**Your goal:**
Go through the data and copy every line exactly, but not the images.

**Web page edit records:**
>>>>

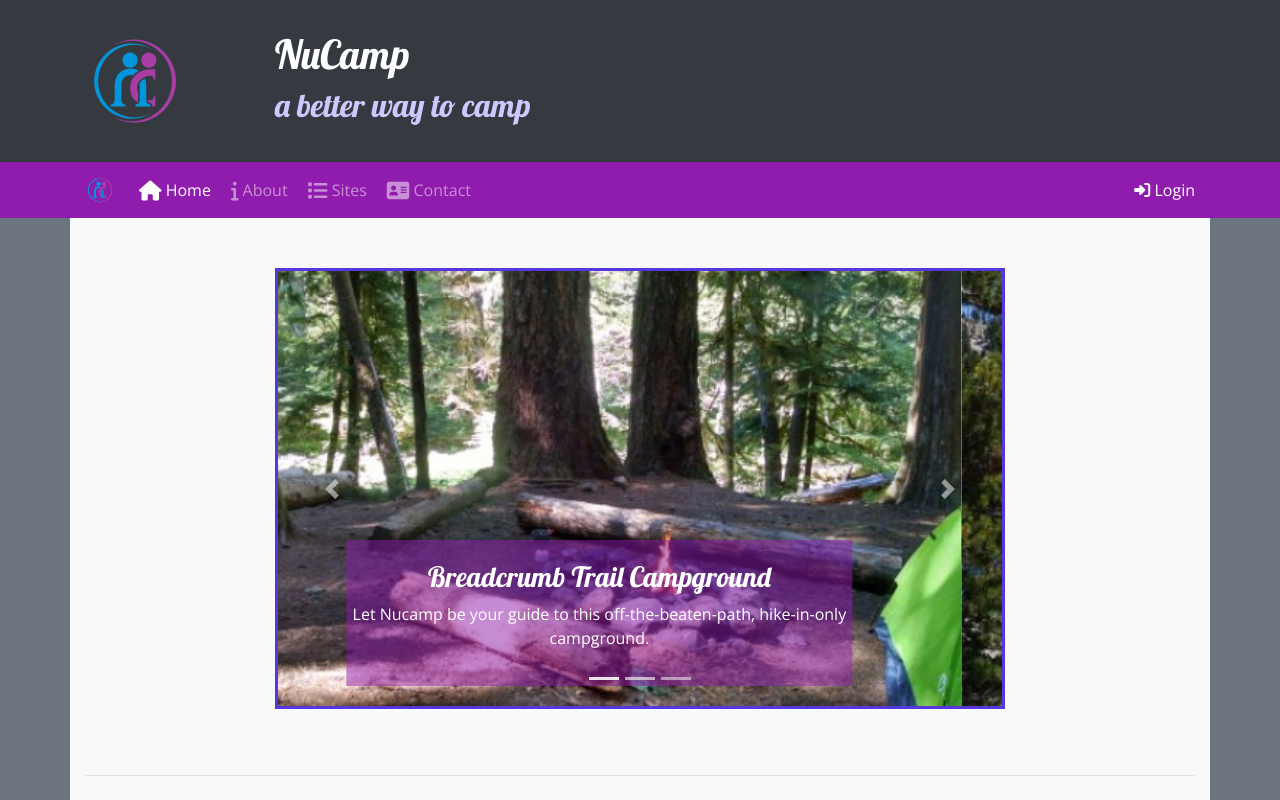
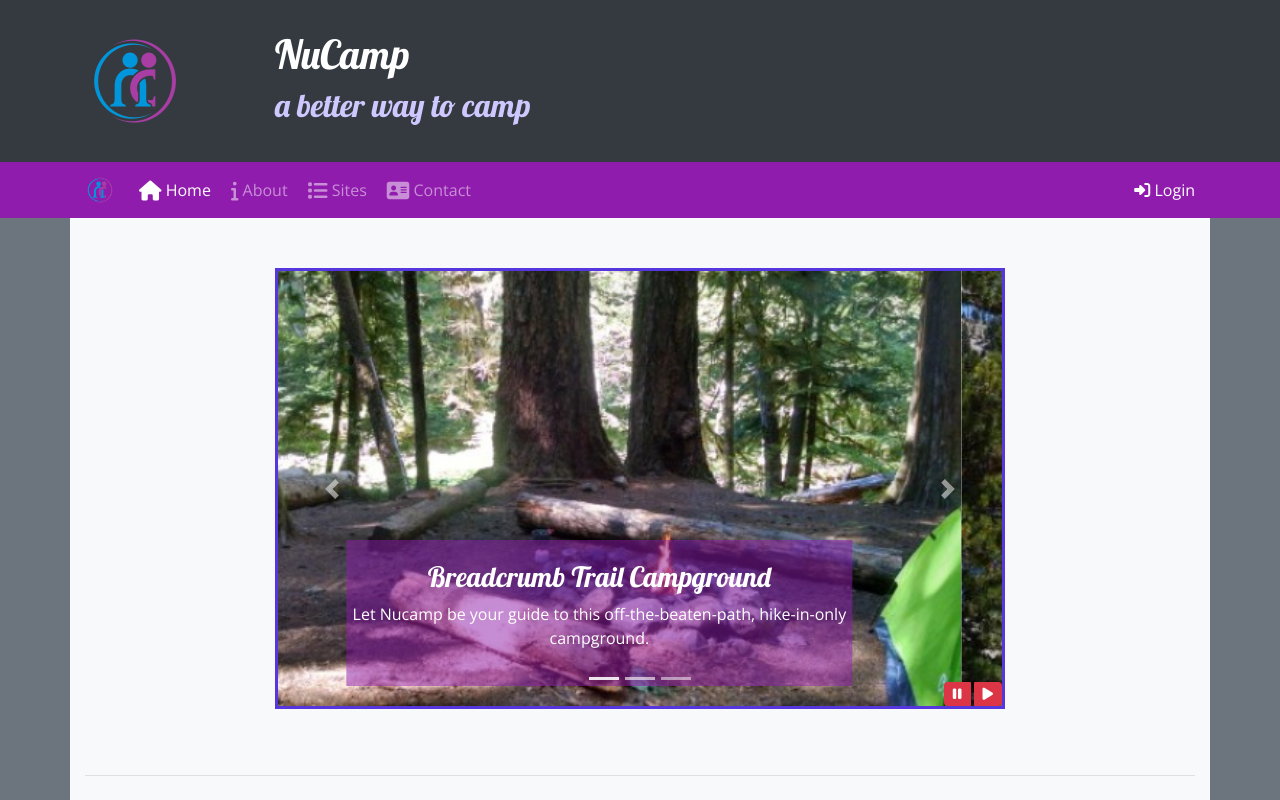
Before and after one commit to unsubstantiated-Script/nucamp_2.0, a website: page index.html in a window 1280 px wide. Shown: the top 800 px of the page. Drawn offline with nearby package versions, Linux system fonts and the light colour scheme.

Commit message:
Play/Pause

```diff
--- a/css/styles.css
+++ b/css/styles.css
@@ -74,3 +74,9 @@ header h2 {
 .acord-tab:hover {
     cursor: pointer;
 }
+
+#carouselButton {
+    position: absolute;
+    right: 0;
+    bottom: 0;
+}
--- a/index.html
+++ b/index.html
@@ -180,10 +180,25 @@
             <span class="sr-only">Next</span>
           </a>
 
+          <!-- Pause/Play Functionality  -->
+          <div class="btn-group" id="carouselButton">
+            <button class="btn btn-danger btn-sm mr-1" id="carouselPause">
+              <i class="fa fa-pause"></i>
+            </button>
+            <button class="btn btn-danger btn-sm" id="carouselPlay">
+              <i class="fa fa-play"></i>
+            </button>
+          </div>
+
+
         </div>
       </div>
     </div>
+
+
     <hr>
+
+
     <div class="row row-content align-items-center">
       <div class="col-sm-4 order-sm-last col-md-3">
         <h2 class="text-sm-right">Discover & Review</h2>
@@ -385,6 +400,17 @@
   <script src="node_modules/jquery/dist/jquery.slim.min.js"></script>
   <script src="node_modules/popper.js/dist/umd/popper.min.js"></script>
   <script src="node_modules/bootstrap/dist/js/bootstrap.min.js"></script>
+  <script>
+   $(function () {
+      $(".carousel").carousel({ interval: 2000 });
+      $("#carouselPause").click(function () {
+        $(".carousel").carousel("pause");
+      });
+      $("#carouselPlay").click(function () {
+        $(".carousel").carousel("cycle");
+      });
+    });
+  </script>
 </body>
 
 </html>
```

<<<<

**Output below:**
Before and after one commit to unsubstantiated-Script/nucamp_2.0, a website: page index.html in a window 1280 px wide. Shown: the top 800 px of the page. Drawn offline with nearby package versions, Linux system fonts and the light colour scheme.

Commit message:
Play/Pause

```diff
--- a/css/styles.css
+++ b/css/styles.css
@@ -74,3 +74,9 @@ header h2 {
 .acord-tab:hover {
     cursor: pointer;
 }
+
+#carouselButton {
+    position: absolute;
+    right: 0;
+    bottom: 0;
+}
--- a/index.html
+++ b/index.html
@@ -180,10 +180,25 @@
             <span class="sr-only">Next</span>
           </a>
 
+          <!-- Pause/Play Functionality  -->
+          <div class="btn-group" id="carouselButton">
+            <button class="btn btn-danger btn-sm mr-1" id="carouselPause">
+              <i class="fa fa-pause"></i>
+            </button>
+            <button class="btn btn-danger btn-sm" id="carouselPlay">
+              <i class="fa fa-play"></i>
+            </button>
+          </div>
+
+
         </div>
       </div>
     </div>
+
+
     <hr>
+
+
     <div class="row row-content align-items-center">
       <div class="col-sm-4 order-sm-last col-md-3">
         <h2 class="text-sm-right">Discover & Review</h2>
@@ -385,6 +400,17 @@
   <script src="node_modules/jquery/dist/jquery.slim.min.js"></script>
   <script src="node_modules/popper.js/dist/umd/popper.min.js"></script>
   <script src="node_modules/bootstrap/dist/js/bootstrap.min.js"></script>
+  <script>
+   $(function () {
+      $(".carousel").carousel({ interval: 2000 });
+      $("#carouselPause").click(function () {
+        $(".carousel").carousel("pause");
+      });
+      $("#carouselPlay").click(function () {
+        $(".carousel").carousel("cycle");
+      });
+    });
+  </script>
 </body>
 
 </html>
```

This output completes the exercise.